Just a Closer Walk With Thee

April 25, 2021

And when you turn to the right or when you turn to the left, your ears shall hear a word behind you saying, “This is the way; walk in it.” ~Isaiah 30:21

An early morning walk is a blessing for the entire day. ~Henry David Thoreau

Last week I went to see our son, Ro, in Los Alamos, New Mexico. Before I drove down, he asked me, “What do you want to do Dad when you get here?” “Oh, I’d like to go on some walks; that’s about it.”

When I arrived in “L.A.,” Ro greeted me at my car and off we went for a walk in a canyon near his house. We traversed along the rim through ponderosa pine, climbed up and down rocks, crossed a bridge and stared down into the depths of the canyon. We talked about life in general, spent time in the evening silence. We were hoping to eat supper out, but we lost track of time, night fell upon us and by the time we got back to his house, all the local restaurants were closed. Such is the nature of a good walk.

As many of you know, I love to walk. Nothing seems to bring me home quite like a stroll. Barbara Brown Taylor says, “Not everyone is able to walk, but most people can, which makes walking one of the most easily available spiritual practices of all. All it takes is a decision to walk and some awareness, both of who we are and what we are doing. Where we are going is not as important as it might seem.”

There are many kinds of walks. We can walk for aerobic exercise to raise our heart rates for health purposes and maybe lose a few winter pounds. We can walk instead of driving to the post office or to the P&D Grocery store to cut down on our carbon footprint. We can walk for pleasure just to feel our bodies move, breathe fresh air, and literally smell the flowers. We can also take purposeless walks–strolls or ambles—which are at a slower pace and subject to curiosity and wonder. (Note: Pretty well all walks with young children are unstructured journeys full of awe and mystery.)

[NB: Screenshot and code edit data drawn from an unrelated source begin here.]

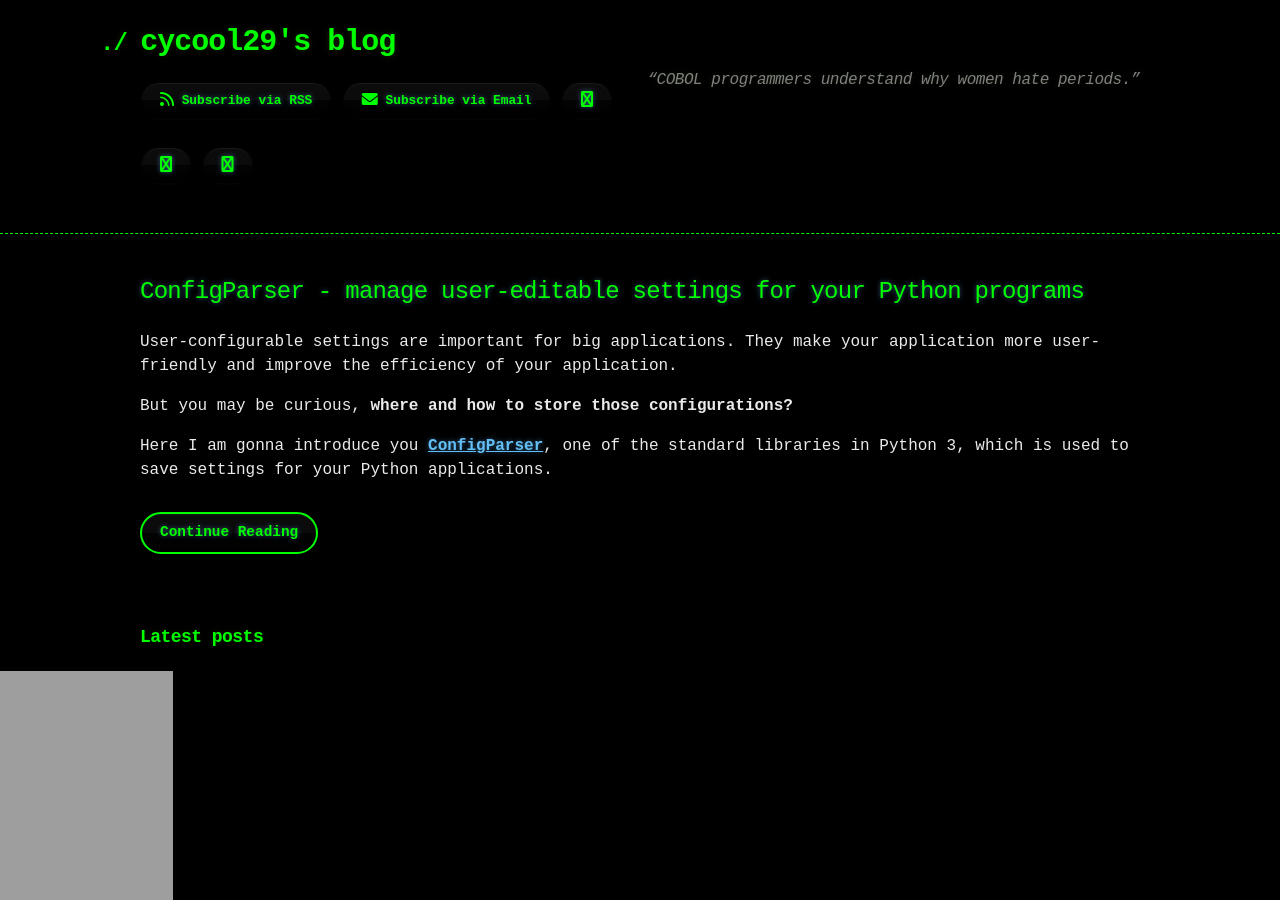
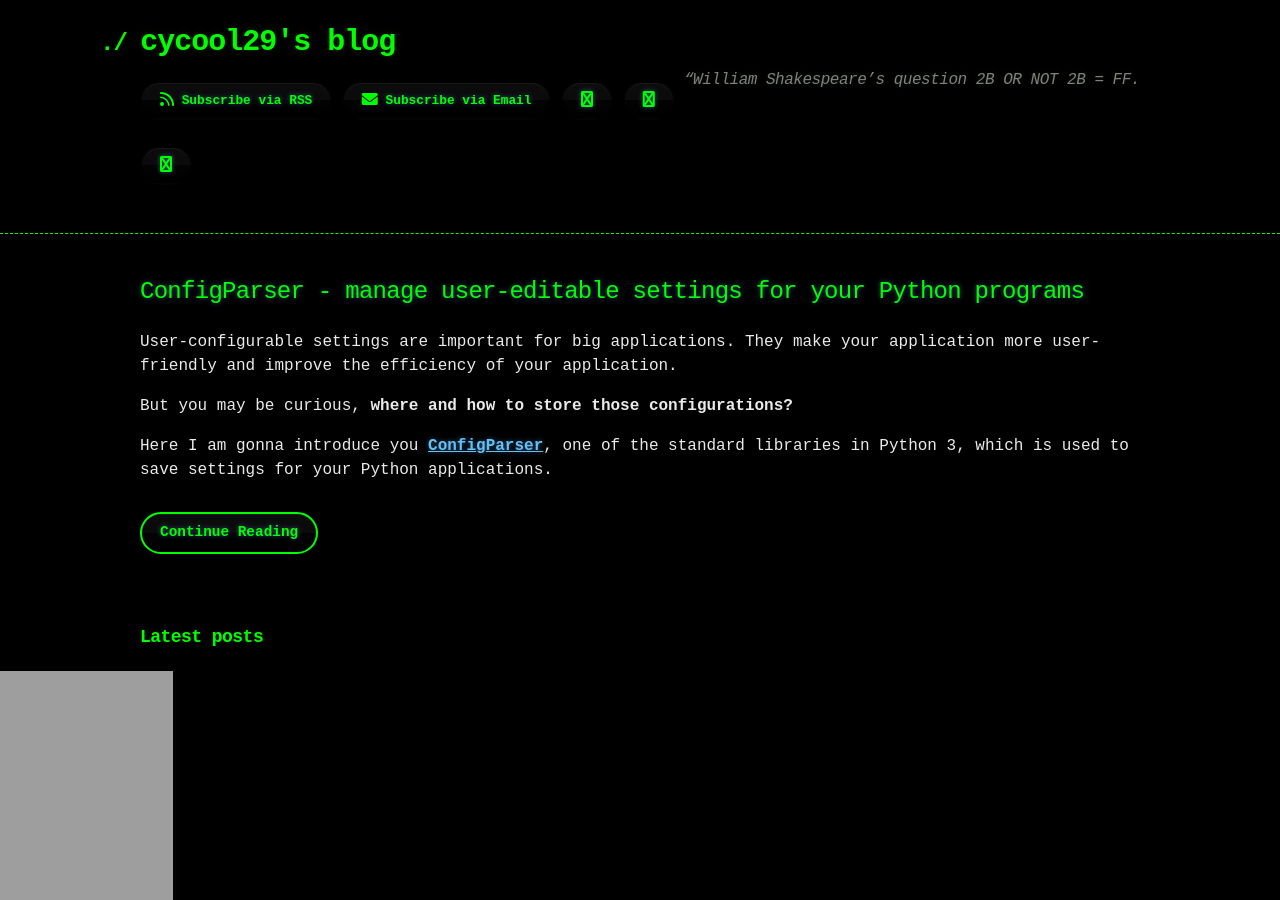
Before and after one commit to cycool29/cycool29.github.io, a Jekyll site: the page built from index.md, in a window 1280 px wide and 900 px high. Built offline with Jekyll 4.4.1, drawn with Linux system fonts in a browser that asks for light colours; a style sheet for code colours, icons or effects is not loaded.

Commit message:
Update quotes

```diff
--- a/_config.yml
+++ b/_config.yml
@@ -1,5 +1,5 @@
 title: cycool29's blog
-description: "“COBOL programmers understand why women hate periods.” "
+description: "“William Shakespeare’s question 2B OR NOT 2B = FF. "
 bio: A high school student. Intermediate in Python, Git, Bash. Learning JavaScript. He/Him. "
 author: cycool29
 url: https://cycool29.github.io
```
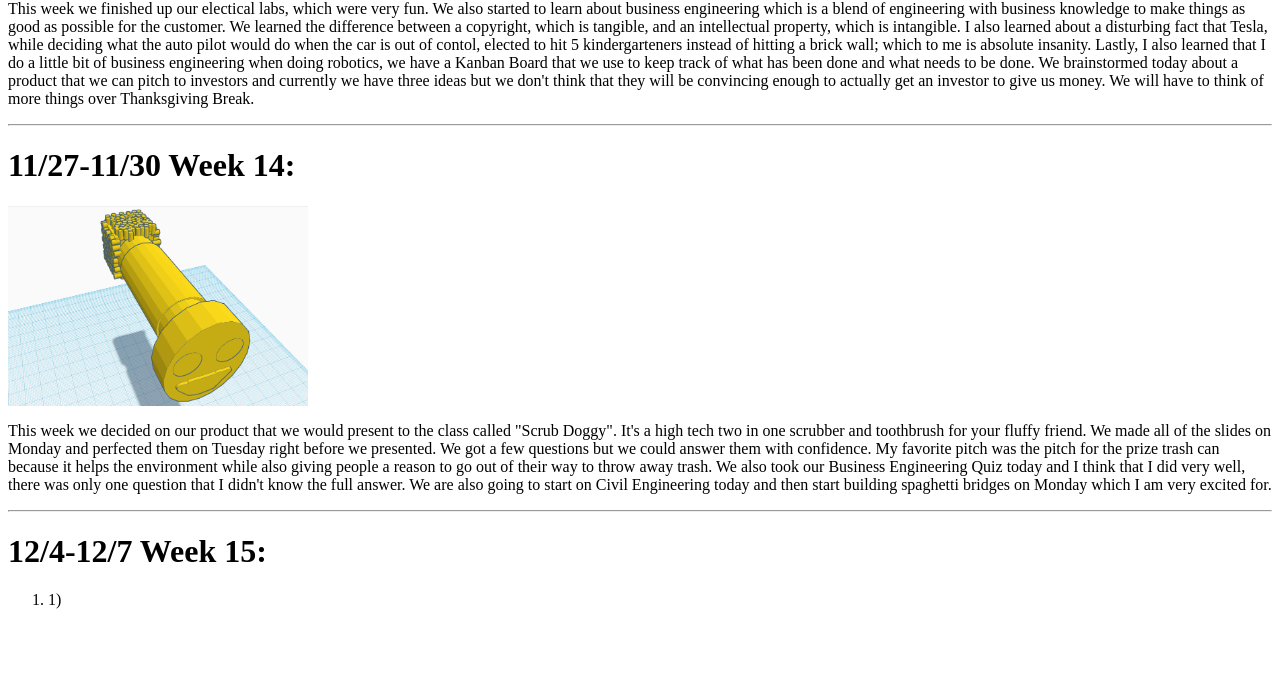
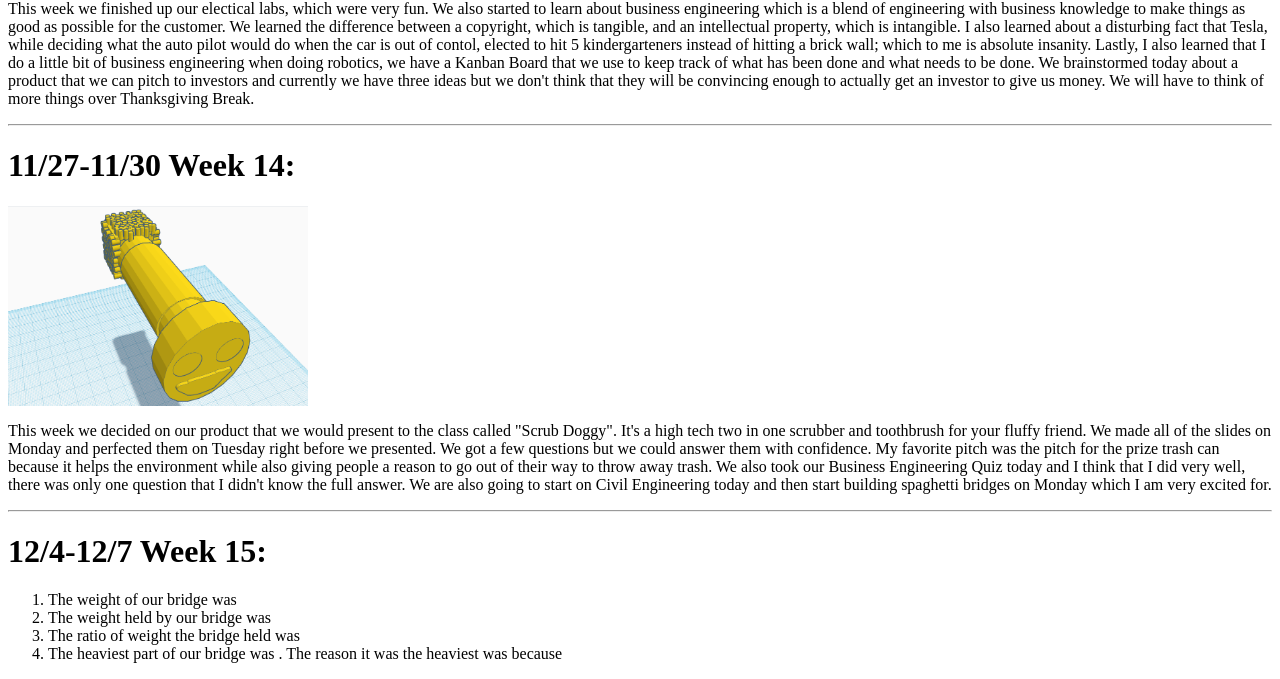
Before and after one commit to KaijuJones/Website, a plain HTML site: page index.html in a window 1280 px wide. Shown: the part 6371-7050 px from the top of the page. Before the commit the page ends 6996 px from the top, so only its background shows below. Drawn offline with Linux system fonts and the light colour scheme.

Commit message:
Week 15
kjfdas

```diff
--- a/index.html
+++ b/index.html
@@ -259,7 +259,11 @@
 
         <p>
             <ol type="1">
-                <li>1)</li>
+                <li>The weight of our bridge was </li>
+                <li>The weight held by our bridge was </li>
+                <li>The ratio of weight the bridge held was </li>
+                <li>The heaviest part of our bridge was . The reason it was the heaviest
+                was because</li>
             </ol>
         </p>
 
```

Jesus walked. He walked into the countryside. He walked by the sea of Galilee. He even walked on water. He was walking when he asked the disciples to follow him. It is hard to imagine Jesus moving at a fast pace even if a car was available. He walked everywhere except for a short stint on a donkey on Palm Sunday. “Walking gave Jesus time to see things like the milky eyes of the beggar sitting by the side of the road, or the round black eyes of sparrows sitting in their cages at the market,” says Taylor.

“Because Jesus moved slowly, people and things came into focus for him, just as he came into focus for them,” Taylor writes. As he was walking by one day, a woman who had been bleeding for years saw him and said, “If I could just touch his cloak, I know I will be made well.” If Jesus had been moving more quickly to reach more people and accomplish more, the woman might not have seen him, and Jesus would not had time to stop and talk to her.

Sometimes Jesus had a destination and sometimes he did not. Barbara Taylor says, “While many of Jesus’ present-day admirers pay close attention to what he said and did, they pay less attention to the pace at which he did it. Jesus was a walker and not a rider. He took his sweet time.”

What if we took “a closer walk with thee?” What if we took our sweet time and smelled the roses?

When we walk and do not have a destination, we are free to see the holy, the sacred, and the beauty in the world. A good walk slows us down so we can see and hear anew. Our neighbor planted new fruit trees. An elderly woman gazes out her living room window. The kids down the street built a palace out of bed sheets and fallen tree limbs. We stop and ask about their new kingdom. We ask the new neighbor, “How are you today?”  We have time to listen and to be present.

We hear the river running softly over the rocks. A fox trots lightly across Weaver’s hayfield. A red-tail hawk circles overhead. We feel the earth beneath our feet and the breeze on our face. “We breathe God in, and we breathe God out, listening to the inner voice of Love that is always sounding in our heart,” writes the Reverend Margaret Bullitt-Jonas. A walk can set us free from the frenzy of our minds and restore our souls.

May we take our sweet time and walk closer to thee.

Blessings and peace,